- Twenty years later, I am still at Caltech, now as the Lois and Victor Troendle Professor of Cognitive and Behavioral Biology. I am the head of K-Lab and am a faculty member of the Division of Biology and the Division of Engineering and Applied Science. I was a visting Professor at the Institute for Neuroinformatics at the ETH and the University of Zürich, Switzerland, at the Hebrew University in Jerusalem and at the Department of Brain and Cognitive Engineering at Korea University in Seoul, Korea.
- Starting in April 2011, I’m on a partial leave-of-absence from Caltech, i to be the Chief Scientific Officer of the Allen Institute for Brain Science. Thus, I will be spending three out of every four weeks in Seattle, helping to conceive and launch a large effort dedicated to understand information processing and coding in the rodent neocortex. This includes the construction of brain observatories and large-scale modeling. The rest of the time, I will be doing research at Caltech.
- You can download my [[[curriculum vitae (resume)]]] and read up-to-date lab news and what people write about us. [[[You can reach me by sending email to my assistant Joanne Meraz (joannem at klab.caltech.edu) or by checking here.]]]
- Check out this conversation with the historian Harry Kreisler at Berkeley on consciousness, the biology of the brain, Francis Crick, my upbringing and motivation, and related topics.
- I enjoy the company of a fluctuating number of big, boisterous and friendly dogs: Bella, Trixie, and Nosy
as well as Mr. Falko.
- Given the topic of my scientific research, discovering and characterizing the neuronal nature of consciousness, I am frequently asked about my religious background. I was raised as a Roman Catholic. In an unpublished essay, I describe my attitude toward science and religion and the relationship between these two means of understanding everything there is, sub- and supralunar.
- I like academic ceremonies and traditions, in particular the annual rite of passage known as commencement. On that glorious day in early June, under a perfect blue sky, we send our undergraduate and graduate students – like our children – out into the world and celebrate their academic coming of age with families and friends. I took Winnie the Pooh along for the ceremony. As a simple-minded bear, he likes pomp and circumstance. He did remind me of a conversation he had with a friend,
Rabbit’s clever, said Pooh thoughtfully.
Yes, said Piglet, Rabbit’s clever.
And he has Brain.
Yes, said Piglet, Rabbit has Brain.
There was a long silence.
I suppose, said Pooh, that’s why he never understands anything.
- I find ecstasy in climbing mountains and walls.
- And I love colors.
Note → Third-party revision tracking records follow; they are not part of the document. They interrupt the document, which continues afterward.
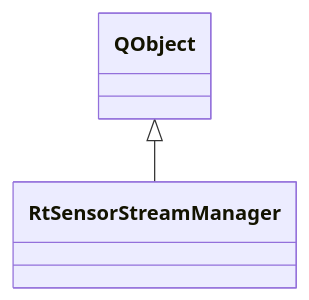
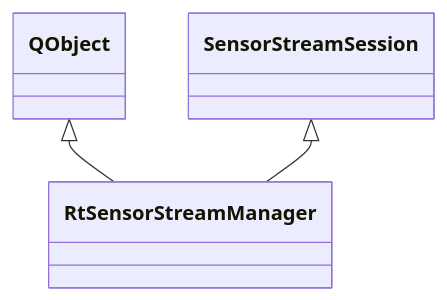
One commit to mne-tools/mne-cpp changed the diagram in doc/website/docs/api/viz-qt/rt-sensor-stream-manager.mdx. Above: the diagram before and after it, drawn with Mermaid. The commit also changed other lines of this file and 16 other files, not shown here.

````diff
--- a/doc/website/docs/api/viz-qt/rt-sensor-stream-manager.mdx
+++ b/doc/website/docs/api/viz-qt/rt-sensor-stream-manager.mdx
@@ -26,4 +22,6 @@
 ```mermaid
 classDiagram
     QObject <|-- RtSensorStreamManager
+    SensorStreamSession <|-- RtSensorStreamManager
+    click SensorStreamSession href "../../viz/sensor-stream-session/"
 ```
````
Look at my laboratory, my clothes and this photo of Patricia, my hairstylist, and me.